5. Diseases

As we’ve been discussing the different factors that impact your backyard chicken’s life expectancy, I’m sure you’ve been wondering about common diseases that can affect your chickens. Although many of the diseases of yesteryear have been eradicated, there are a few that can impact how long your feathery friends stay with you.

Common parasites include lice, mites, and worms, which can all affect any type of chicken. Once parasites infest your flock, your chickens’ lives can be short-lived. Lice and mites suck the chickens’ blood, which can cause illness, anemia, and discomfort. It can also result in the loss of feathers. Worms or other parasites can kill your chickens from the inside out, and you may notice a decrease in egg production.

Many backyard chicken keepers perform preventative actions to keep diseases, pests, and parasites at bay. Natural remedies include diatomaceous earth dust baths and feeding your chickens red pepper flakes. Frequent cleaning of your chicken coop and run can also result in disease-free chickens.

Free-ranging chickens usually have the added benefit of more nutrients in their diets because they are allowed to forage. They consume bugs, leafy greens, and plants that can add more nutrients, proteins, and minerals to their diets.


6. Environemntal Factors

When thinking about your backyard flock, it makes a lot of sense that intense weather conditions and seasonal changes may adversely affect their longevity. Chickens live outdoors for the most part.

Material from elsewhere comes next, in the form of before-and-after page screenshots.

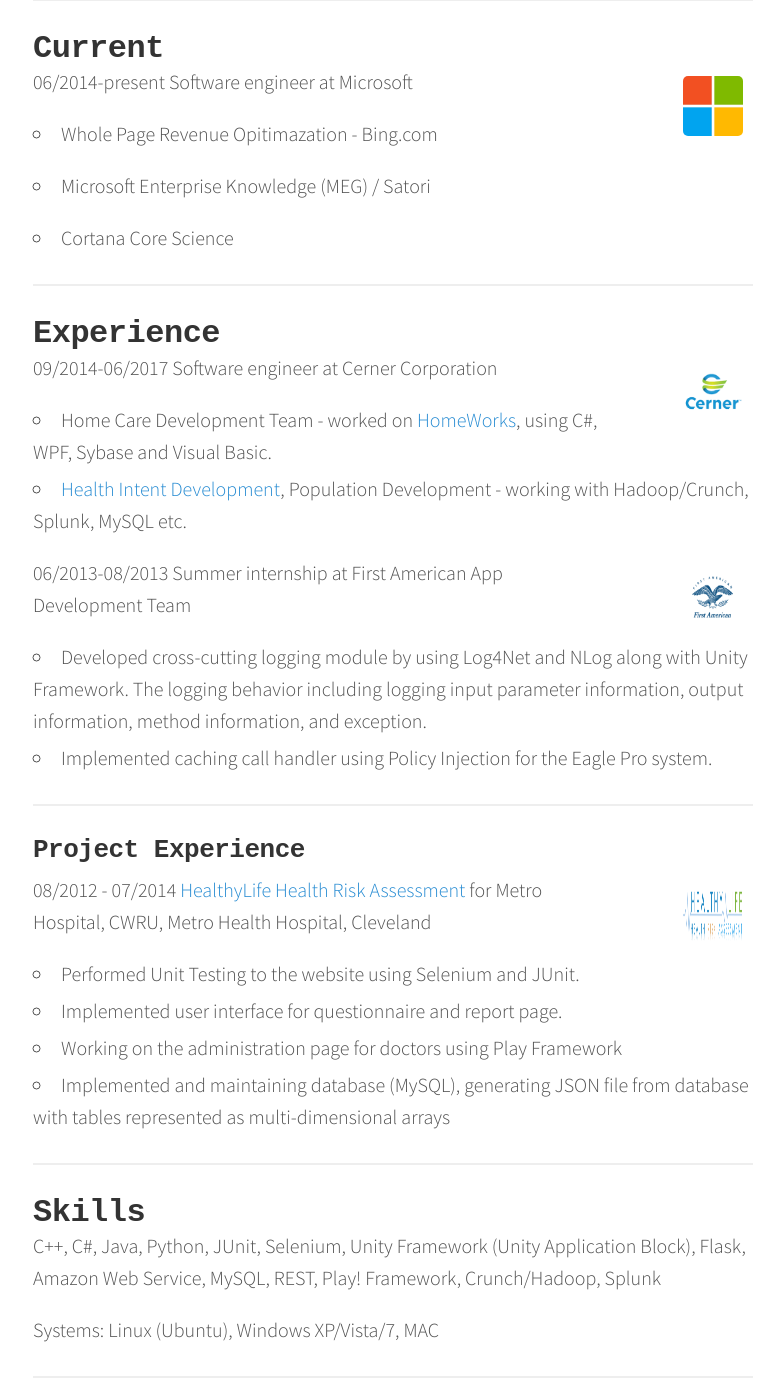
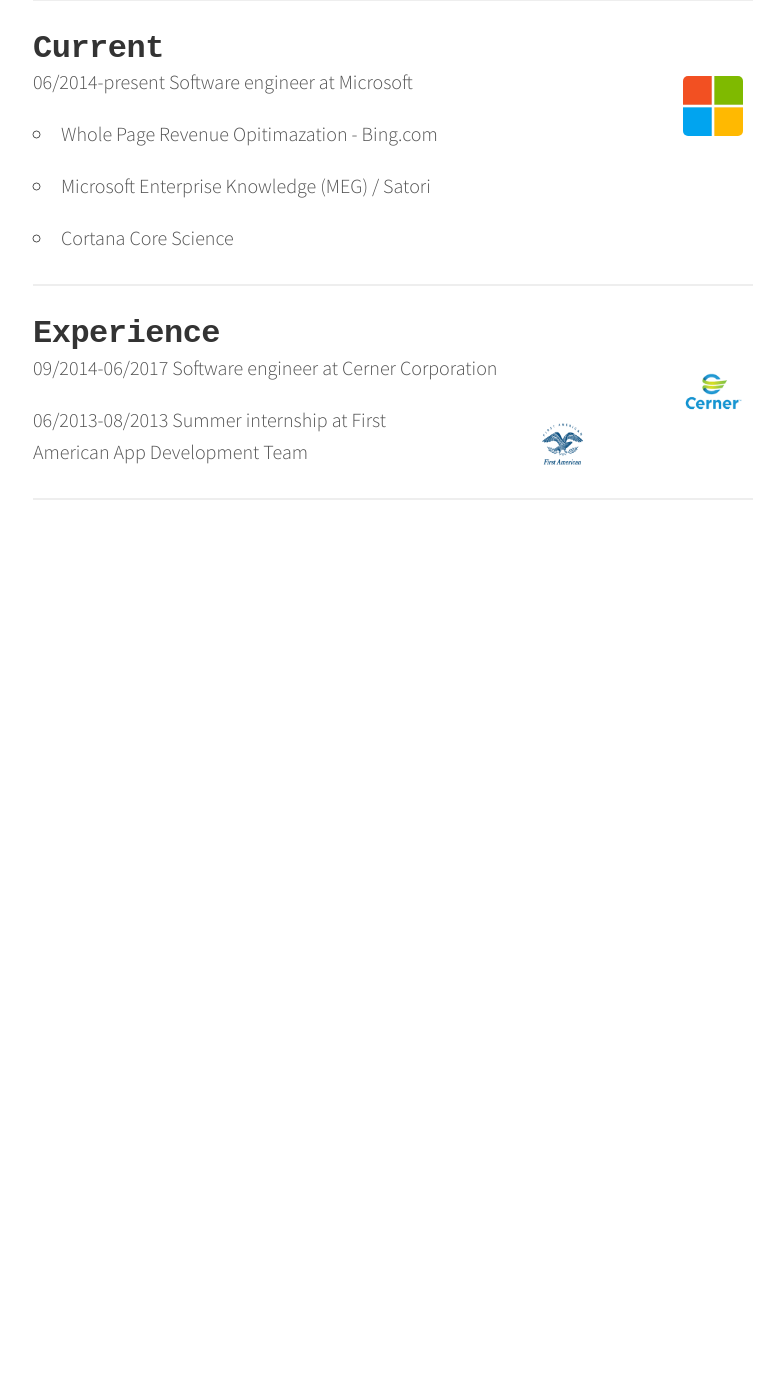
Before and after one commit to ilikeeatingrice/ilikeeatingrice.github.io, a Jekyll site: the page built from about.html, in a window 1280 px wide and 1400 px high, scrolled down 678 px. Shown: the whole window, without its empty margins (247-1031 px from the left). Built offline with Jekyll 4.4.1, drawn with Linux system fonts in a browser that asks for light colours; nearby versions of some CDN libraries; after the commit the page ends 1308 px from its top, so only the background shows below that; some of the changed text lies outside the part shown.

Commit message:
Refactor: Clean up about.html content
- Simplified introductory paragraph.
- Streamlined experience entries for Cerner Corporation and First American.
- Removed Project Experience and Skills sections.

```diff
--- a/about.html
+++ b/about.html
@@ -5,8 +5,7 @@
 ---
 <link rel="stylesheet" href="https://maxcdn.bootstrapcdn.com/font-awesome/4.4.0/css/font-awesome.min.css">
 <link rel=stylesheet type=text/css href="/static/style.css">
-<p>Hi, My name is Tiancheng Wu, and currently I am working at Microsoft as a software engineer. Thank you for stoping
-  by, please feel free to contact me at <a href="mailto:txw180@gmail.com">txw180@gmail.com</a>.</p>
+<p>Currently, I am working at Microsoft as a software engineer. Thank you for stopping by, please feel free to contact me at <a href="mailto:txw180@gmail.com">txw180@gmail.com</a>.</p>
 <div class="social_network">
   <a class="icon-link facebook" href="https://www.facebook.com/tiancheng.wu.7" target="_blank"><i
       class="fa fa-facebook"></i></a>
@@ -48,43 +47,11 @@
     <div id="work">
       <img class="logo" id="cerner" name="cernerlogo" src="/static/cernerlogo.png">
       <p>09/2014-06/2017 Software engineer at Cerner Corporation</p>
-      <ul>
-        <li>Home Care Development Team - worked on <a
-            href="https://www.cerner.com/solutions/home-community-care">HomeWorks</a>, using C#, WPF, Sybase and Visual
-          Basic.</li>
-        <li><a href="https://www.cerner.com/solutions/population-health-management">Health Intent Development</a>,
-          Population Development - working with Hadoop/Crunch, Splunk, MySQL etc.</li>
-      </ul>
     </div>
     <div id="intern">
       <img class="logo" id="intern" name="internlogo" src="/static/FALogo_FA_Vert-rgb.png">
       <p>06/2013-08/2013 Summer internship at First American App Development Team</p>
-      <ul>
-        <li>Developed cross-cutting logging module by using Log4Net and NLog along with Unity Framework. The logging
-          behavior including logging input parameter information, output information, method information, and exception.
-        </li>
-        <li>Implemented caching call handler using Policy Injection for the Eagle Pro system.</li>
-      </ul>
     </div>
-    <hr size=1>
-    <h3>Project Experience</h3>
-    <div id="hra">
-      <img class="logo" id="hra" name="hralogo" src="/static/HealthyLifeHRA.png">
-      <p>08/2012 - 07/2014 <a href="https://hra2.case.edu">HealthyLife Health Risk Assessment</a> for Metro Hospital,
-        CWRU, Metro Health Hospital, Cleveland</p>
-      <ul>
-        <li>Performed Unit Testing to the website using Selenium and JUnit.</li>
-        <li>Implemented user interface for questionnaire and report page.</li>
-        <li>Working on the administration page for doctors using Play Framework</li>
-        <li>Implemented and maintaining database (MySQL), generating JSON file from database with tables represented as
-          multi-dimensional arrays</li>
-      </ul>
-    </div>
-    <hr size=1>
-    <h2 id="skills">Skills</h2>
-    <p>C++, C#, Java, Python, JUnit, Selenium, Unity Framework (Unity Application Block), Flask, Amazon Web Service,
-      MySQL, REST, Play! Framework, Crunch/Hadoop, Splunk</p>
-    <p>Systems: Linux (Ubuntu), Windows XP/Vista/7, MAC</p>
-  </div>
-</div>
-<hr size=1>
+          </div>
+        </div>
+        <hr size=1>
```
Also changed, not shown: GEMINI.md (added, +44 -0 lines).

They usually have a coop with a run sometimes attached to it, but they spend their days outdoors in most conditions. Chickens need access to plenty of clean, fresh air, and their coop should remain dry and relatively warm. Keeping your chicken’s environment (i.e., their coop) clean can greatly increase their lifespan. 

 Their bodies are pretty well adapted to common changes in temperatures of a few degrees, but sometimes the weather can change dramatically. These conditions can be a shock to your chickens’ bodies, and it can be hard for them to acclimate. As such, this can sometimes impact your chicken’s lifespan. 

A sudden drop into freezing cold temperatures can also be a shock to you, which can affect your flock. If you haven’t had time to prepare your chicken coop for a cold snap, your chickens could become too cold and experience frostbite or even freeze to death. Ensuring you have a weatherproof coop with no drafts and an automatic chicken coop door that will close securely can help ensure your chickens are protected from harsh weather. 


Our backyard feathery friends can live a lot longer than expected if they’re properly taken care of. This includes providing them with proper shelter and housing, good food, proper protection, and generally taking great care of them. If your backyard chickens are cared for properly, they can live long, happy lives, sometimes even up to fifteen years.

We would love to hear about your experience of raising backyard chickens. Join a Facebook community of Chicken&Egg Lovers and share your thoughts with us.